Aung San Suu Kyi’s resistance to external, impartial investigations by the United Nations shows she has no interest in factfinding. This makes her conduct as condonable as those in the military instigating the coverup.
Where are the Rohingya refugees now?
(Source: Al Jazeera)
The latest estimates suggest 94,000 people have been forced from their homes as a result of ongoing violence. This includes approximately 74,000 people who have gone into Bangladesh and 20,000 people that have fled to the northern part of Maungdaw Township. There are also 226 Rakhine and Mro evacuees who continue to be hosted at two locations in Maungdaw Township.
Rohingya people are no more welcome in Bangladesh than Myanmar
While the Myanmar leadership continues to close its eyes to the struggles of the Rohingya their persecution continues. In Bangladesh, recent reports say Rohingya people that have fled for their lives are not getting the same level of medical care as Bangladeshis.
Fighting continues in Kachin, Shan and Kayin states. This is pushing more internally displaced people to move into disease-ridden camps with limited access to healthcare.
Dr Nur Kabir, a Rohingya doctor operating in a refugee camp in Bangladesh, described how “when Rohingya people went to non-Rohingya doctors they were not given proper treatment”.
Many Rohingya made the dangerous journey into Bangladesh aboard boats. They often endure months at sea in the Bay of Bengal at the mercy of unscrupulous people smugglers before arriving in Thailand, Bangladesh or Pakistan.

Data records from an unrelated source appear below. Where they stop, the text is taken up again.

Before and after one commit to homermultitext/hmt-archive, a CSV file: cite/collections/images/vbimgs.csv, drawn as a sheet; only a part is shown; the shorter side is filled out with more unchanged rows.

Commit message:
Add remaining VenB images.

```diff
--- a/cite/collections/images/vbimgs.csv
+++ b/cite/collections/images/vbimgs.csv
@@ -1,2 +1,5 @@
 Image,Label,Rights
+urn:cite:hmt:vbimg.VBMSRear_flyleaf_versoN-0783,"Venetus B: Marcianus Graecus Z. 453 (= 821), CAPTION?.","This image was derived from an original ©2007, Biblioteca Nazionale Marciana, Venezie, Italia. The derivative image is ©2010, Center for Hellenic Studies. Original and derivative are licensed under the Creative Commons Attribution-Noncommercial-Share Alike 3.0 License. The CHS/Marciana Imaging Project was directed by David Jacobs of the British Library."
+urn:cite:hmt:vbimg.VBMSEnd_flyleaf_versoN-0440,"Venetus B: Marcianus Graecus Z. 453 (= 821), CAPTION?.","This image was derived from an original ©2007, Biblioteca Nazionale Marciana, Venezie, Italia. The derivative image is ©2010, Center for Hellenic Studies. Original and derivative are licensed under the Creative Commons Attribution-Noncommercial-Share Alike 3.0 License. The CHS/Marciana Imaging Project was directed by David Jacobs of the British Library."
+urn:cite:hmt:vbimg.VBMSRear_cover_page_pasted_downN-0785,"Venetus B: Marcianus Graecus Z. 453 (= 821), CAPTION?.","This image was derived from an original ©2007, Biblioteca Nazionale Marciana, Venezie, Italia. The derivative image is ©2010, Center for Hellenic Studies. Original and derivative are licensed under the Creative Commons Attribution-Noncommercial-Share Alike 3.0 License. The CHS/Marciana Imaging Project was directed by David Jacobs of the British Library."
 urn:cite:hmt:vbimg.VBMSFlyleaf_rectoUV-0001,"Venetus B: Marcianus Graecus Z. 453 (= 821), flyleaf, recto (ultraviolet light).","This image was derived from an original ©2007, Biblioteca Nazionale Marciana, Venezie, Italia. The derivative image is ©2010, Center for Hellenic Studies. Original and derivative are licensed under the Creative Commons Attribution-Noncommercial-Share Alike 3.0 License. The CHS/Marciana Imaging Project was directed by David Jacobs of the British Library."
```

Medical provisions are in short supply in the camps these people come to live in. The army is no longer blockading the Rakhine state but there are still only limited supplies available.

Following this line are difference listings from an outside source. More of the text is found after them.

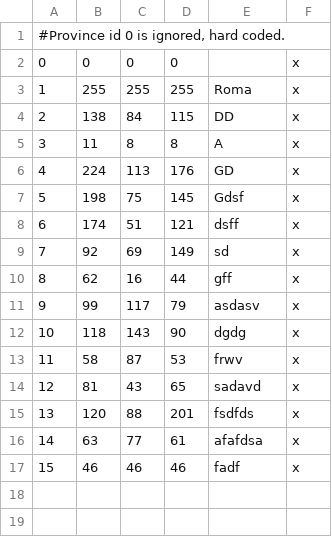
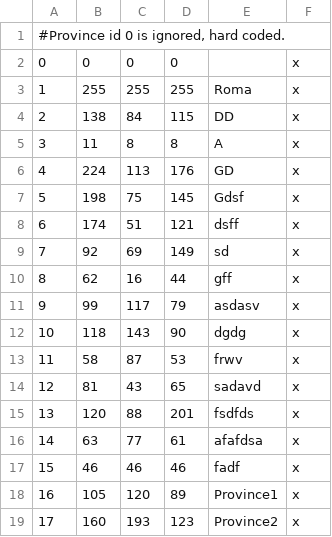
Before and after one commit to SnowletTV/equus_dev, a CSV file: map_data/definition.csv, drawn as a sheet; the diff names each change by its address in the sheet, - before the commit and + after, or states it on an @@ line.

Commit message:
hoi4 province test

```diff
--- a/map_data/definition.csv
+++ b/map_data/definition.csv
+row 18: 16 | 105 | 120 | 89 | Province1 | x
+row 19: 17 | 160 | 193 | 123 | Province2 | x
```
Also changed, not shown: 1 other file.
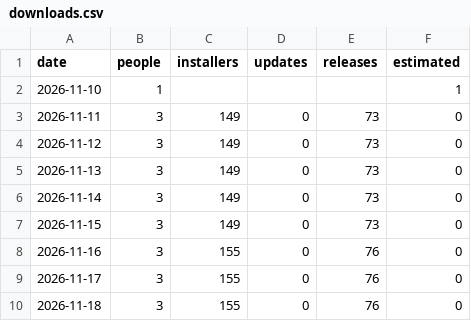
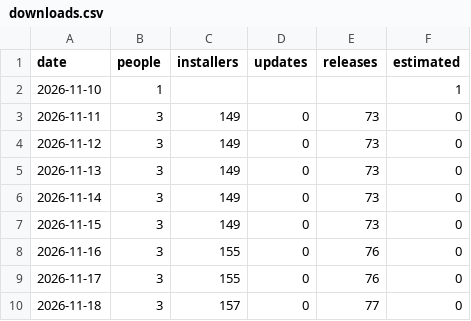
Before and after one commit to hazymat/WinGCal, a CSV file: downloads.csv, drawn as a sheet.

Commit message:
Download counts 2026-11-18 13:59

```diff
--- a/downloads.csv
+++ b/downloads.csv
@@ -9,2 +9,2 @@ date,people,installers,updates,releases,estimated
 2026-11-17,3,155,0,76,0
-2026-11-18,3,155,0,76,0
+2026-11-18,3,157,0,77,0
```
Also changed, not shown: 1 other file.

Kabir said he has been forced to risk his life. He returned to his wrecked village in Myanmar to bring all the medicine he could across the border. He has also used credit to get low-cost drugs and then charged his patients a small fee for medical services.
The Rohingya who fled now face persecution in their new host countries

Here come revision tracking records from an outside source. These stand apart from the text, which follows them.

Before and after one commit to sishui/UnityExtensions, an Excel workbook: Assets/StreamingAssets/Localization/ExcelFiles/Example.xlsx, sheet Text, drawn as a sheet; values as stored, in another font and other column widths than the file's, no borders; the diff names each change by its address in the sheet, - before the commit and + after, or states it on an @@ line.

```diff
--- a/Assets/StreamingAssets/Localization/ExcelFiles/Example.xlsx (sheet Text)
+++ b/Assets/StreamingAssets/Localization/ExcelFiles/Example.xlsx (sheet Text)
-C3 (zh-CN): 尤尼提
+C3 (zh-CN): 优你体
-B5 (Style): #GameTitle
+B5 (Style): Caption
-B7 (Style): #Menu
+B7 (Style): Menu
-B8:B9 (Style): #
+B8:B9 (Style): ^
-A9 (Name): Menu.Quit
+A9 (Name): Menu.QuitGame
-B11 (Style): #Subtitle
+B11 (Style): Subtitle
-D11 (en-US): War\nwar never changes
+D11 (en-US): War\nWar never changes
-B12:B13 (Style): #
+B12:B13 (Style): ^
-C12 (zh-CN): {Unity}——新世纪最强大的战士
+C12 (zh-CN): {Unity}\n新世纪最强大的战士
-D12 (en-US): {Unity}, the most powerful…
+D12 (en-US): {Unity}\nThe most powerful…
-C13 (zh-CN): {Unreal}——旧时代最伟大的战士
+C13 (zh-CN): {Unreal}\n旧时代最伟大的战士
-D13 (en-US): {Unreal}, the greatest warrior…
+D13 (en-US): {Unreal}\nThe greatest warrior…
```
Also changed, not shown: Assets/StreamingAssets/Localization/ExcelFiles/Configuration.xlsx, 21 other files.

Life in Thailand is no easier for fleeing Rohingya people. Policies pursued by the Thai government have led to scores of Rohingya deaths. The Thai military have towed boatloads of Rohingya out to international waters and set them adrift with little food or water. The bodies of refugees were washing up on beaches across the region.
The Malaysian government has sent aid to support Rohingya communities. This has not been welcomed. Buddhist monks and demonstrators greeted the March arrival of a large aid ship with signs which read “No Rohingya.” Myanmar authorities were originally not even going to allow the boat into their waters.
The remaining Muslim population in Myanmar are facing serious restrictions
The Muslims who have remained in Myanmar are facing intense restrictions on where they can practice their faith. Islamic schools have been chained shut. The government has placed severe restrictions on the construction of religious buildings.
As an example, a Buddhist mob pressured local authorities in the Thaketa township of Rangoon to close the religious schools. They have not been reopened. The people of the township now have to walk for several hours to reach a mosque from which they can practice their faith.
If a peace agreement were reached, conditions for Myanmar’s children might improve
A decent peace agreement is the Rohingya’s best hope for a settled life, but harmony still eludes Aung San Suu Kyi. The latest round of talks have begun but there is little reason for optimism. Violence is increasing in the north of the country and key players like the United Nationalities Federal Council (UNFC) were not even present for the negotiations.
The current position of the Rohingya make them the most persecuted people on the planet. Their screams fall on unsympathetic ears as host countries turn on helpless families seeking sanctuary. As the humanitarian situation worsens, when will Aung San Suu Kyi make meaningful progress to address the situation? How many more Rohingya children must die?